TASK DIRECTIONS
Where a line below holds the string "trong", that line goes into the answer.

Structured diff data
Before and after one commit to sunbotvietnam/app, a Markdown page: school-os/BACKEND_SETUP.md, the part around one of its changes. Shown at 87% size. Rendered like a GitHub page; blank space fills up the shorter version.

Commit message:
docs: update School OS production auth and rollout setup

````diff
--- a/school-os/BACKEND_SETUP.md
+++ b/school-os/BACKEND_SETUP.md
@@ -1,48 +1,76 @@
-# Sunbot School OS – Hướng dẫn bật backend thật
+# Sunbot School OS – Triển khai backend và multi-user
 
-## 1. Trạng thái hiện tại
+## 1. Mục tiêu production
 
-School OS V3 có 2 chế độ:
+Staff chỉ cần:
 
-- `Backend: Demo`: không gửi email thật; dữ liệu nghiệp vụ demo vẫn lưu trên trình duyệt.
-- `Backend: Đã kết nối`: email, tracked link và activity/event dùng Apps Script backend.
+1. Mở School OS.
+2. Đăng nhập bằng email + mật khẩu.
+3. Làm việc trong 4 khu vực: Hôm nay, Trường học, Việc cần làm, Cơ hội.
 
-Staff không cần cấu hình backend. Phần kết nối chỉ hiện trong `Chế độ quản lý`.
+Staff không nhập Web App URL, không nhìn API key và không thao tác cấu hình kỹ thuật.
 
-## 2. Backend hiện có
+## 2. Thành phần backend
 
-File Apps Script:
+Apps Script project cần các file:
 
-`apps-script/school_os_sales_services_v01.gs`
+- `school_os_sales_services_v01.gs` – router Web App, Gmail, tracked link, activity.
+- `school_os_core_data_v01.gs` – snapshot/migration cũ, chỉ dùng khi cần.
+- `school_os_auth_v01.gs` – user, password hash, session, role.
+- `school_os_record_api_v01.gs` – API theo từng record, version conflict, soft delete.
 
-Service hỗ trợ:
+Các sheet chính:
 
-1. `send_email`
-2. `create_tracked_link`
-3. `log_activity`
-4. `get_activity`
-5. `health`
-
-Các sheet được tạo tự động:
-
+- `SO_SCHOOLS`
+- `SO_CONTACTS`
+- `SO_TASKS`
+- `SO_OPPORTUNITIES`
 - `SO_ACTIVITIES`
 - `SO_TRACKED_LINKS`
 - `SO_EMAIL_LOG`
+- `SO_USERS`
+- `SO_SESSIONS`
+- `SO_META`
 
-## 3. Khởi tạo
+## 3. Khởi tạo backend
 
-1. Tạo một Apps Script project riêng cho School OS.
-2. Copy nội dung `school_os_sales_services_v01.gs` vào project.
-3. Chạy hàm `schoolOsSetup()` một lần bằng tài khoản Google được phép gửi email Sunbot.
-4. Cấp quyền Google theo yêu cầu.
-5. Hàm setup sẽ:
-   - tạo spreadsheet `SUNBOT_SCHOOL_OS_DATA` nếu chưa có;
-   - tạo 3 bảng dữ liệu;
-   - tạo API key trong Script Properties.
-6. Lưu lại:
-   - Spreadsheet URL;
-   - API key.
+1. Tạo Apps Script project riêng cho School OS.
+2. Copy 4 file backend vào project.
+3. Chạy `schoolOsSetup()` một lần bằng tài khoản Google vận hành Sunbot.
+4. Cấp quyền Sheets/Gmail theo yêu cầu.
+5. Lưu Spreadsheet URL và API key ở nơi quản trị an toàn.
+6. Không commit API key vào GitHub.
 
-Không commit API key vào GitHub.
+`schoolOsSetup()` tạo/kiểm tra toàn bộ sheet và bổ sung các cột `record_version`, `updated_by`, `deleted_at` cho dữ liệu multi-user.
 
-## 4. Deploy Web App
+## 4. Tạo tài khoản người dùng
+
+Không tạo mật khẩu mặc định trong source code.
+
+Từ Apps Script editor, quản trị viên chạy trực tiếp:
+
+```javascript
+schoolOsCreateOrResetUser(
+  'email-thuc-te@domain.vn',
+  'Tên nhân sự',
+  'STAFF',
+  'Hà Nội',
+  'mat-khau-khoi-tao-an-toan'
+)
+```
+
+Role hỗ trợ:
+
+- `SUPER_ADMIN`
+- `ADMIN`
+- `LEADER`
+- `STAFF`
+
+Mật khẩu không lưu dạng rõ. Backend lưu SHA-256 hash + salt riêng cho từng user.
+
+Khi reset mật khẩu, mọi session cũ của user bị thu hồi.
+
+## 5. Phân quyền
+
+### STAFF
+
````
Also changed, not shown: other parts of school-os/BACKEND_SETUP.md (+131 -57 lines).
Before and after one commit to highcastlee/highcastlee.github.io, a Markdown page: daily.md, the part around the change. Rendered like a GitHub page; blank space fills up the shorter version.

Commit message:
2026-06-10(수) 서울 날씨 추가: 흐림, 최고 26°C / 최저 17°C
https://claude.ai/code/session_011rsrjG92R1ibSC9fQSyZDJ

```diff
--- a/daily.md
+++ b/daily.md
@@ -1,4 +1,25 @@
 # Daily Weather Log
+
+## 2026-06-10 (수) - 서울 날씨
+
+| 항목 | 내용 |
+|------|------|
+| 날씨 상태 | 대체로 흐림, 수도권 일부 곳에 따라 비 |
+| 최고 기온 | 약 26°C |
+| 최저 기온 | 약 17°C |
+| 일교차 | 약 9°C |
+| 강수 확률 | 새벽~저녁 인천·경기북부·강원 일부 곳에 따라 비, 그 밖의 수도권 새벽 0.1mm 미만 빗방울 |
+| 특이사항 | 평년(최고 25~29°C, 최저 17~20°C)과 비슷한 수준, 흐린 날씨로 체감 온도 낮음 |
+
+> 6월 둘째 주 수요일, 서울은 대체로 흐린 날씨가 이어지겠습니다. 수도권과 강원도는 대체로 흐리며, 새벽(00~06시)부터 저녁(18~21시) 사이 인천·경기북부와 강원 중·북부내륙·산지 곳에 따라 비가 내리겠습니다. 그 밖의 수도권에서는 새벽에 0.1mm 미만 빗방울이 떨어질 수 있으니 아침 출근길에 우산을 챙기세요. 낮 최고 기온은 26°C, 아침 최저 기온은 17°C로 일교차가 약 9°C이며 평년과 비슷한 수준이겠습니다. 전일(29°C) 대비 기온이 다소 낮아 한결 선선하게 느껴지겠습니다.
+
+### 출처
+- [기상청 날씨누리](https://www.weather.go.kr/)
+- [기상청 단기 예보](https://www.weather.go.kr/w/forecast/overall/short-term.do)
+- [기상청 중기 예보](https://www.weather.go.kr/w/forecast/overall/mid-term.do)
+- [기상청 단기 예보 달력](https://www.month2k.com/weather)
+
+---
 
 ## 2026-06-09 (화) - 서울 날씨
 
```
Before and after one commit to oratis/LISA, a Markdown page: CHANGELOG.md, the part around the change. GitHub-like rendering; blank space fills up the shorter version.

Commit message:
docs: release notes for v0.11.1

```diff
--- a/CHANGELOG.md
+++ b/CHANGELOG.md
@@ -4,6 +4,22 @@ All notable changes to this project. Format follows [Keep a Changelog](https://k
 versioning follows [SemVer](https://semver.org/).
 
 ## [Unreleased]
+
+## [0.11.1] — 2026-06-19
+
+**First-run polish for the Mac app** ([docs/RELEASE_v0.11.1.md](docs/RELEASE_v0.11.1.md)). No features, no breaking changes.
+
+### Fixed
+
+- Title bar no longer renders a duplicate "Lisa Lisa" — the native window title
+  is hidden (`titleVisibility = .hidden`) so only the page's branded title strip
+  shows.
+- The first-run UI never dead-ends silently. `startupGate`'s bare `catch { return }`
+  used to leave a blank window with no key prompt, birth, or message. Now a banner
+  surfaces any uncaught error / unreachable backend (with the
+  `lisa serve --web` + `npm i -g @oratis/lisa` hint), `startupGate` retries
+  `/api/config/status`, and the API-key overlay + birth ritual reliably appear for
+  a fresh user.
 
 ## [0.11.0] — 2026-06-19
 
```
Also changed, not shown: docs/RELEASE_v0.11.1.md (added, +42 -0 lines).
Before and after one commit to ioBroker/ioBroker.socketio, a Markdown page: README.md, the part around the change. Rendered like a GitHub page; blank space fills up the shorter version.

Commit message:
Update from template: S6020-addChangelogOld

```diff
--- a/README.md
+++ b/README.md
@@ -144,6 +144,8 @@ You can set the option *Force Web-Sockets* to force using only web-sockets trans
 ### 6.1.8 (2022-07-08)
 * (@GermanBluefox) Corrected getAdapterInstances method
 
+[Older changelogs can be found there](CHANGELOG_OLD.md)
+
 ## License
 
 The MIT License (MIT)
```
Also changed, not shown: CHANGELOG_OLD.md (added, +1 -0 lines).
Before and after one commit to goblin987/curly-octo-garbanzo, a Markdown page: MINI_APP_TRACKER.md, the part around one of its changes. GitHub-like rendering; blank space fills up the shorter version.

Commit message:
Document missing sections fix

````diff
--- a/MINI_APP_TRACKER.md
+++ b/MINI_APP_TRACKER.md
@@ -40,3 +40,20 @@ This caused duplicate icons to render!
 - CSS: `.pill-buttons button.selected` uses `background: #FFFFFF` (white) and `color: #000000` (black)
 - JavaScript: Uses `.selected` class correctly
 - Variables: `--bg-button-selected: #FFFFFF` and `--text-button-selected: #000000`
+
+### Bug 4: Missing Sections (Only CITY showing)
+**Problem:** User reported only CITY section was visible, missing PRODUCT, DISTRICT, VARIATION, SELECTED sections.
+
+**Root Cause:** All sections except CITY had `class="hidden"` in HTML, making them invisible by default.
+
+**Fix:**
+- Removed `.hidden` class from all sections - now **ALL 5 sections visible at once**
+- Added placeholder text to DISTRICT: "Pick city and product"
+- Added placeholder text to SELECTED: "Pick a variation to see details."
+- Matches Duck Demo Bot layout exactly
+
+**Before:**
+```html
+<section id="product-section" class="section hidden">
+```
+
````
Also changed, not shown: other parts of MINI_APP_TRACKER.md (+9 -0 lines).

RESPONSE TO THIS TASK
+3. Làm việc trong 4 khu vực: Hôm nay, Trường học, Việc cần làm, Cơ hội.
-Staff không cần cấu hình backend. Phần kết nối chỉ hiện trong `Chế độ quản lý`.
-   - tạo API key trong Script Properties.
+Không tạo mật khẩu mặc định trong source code.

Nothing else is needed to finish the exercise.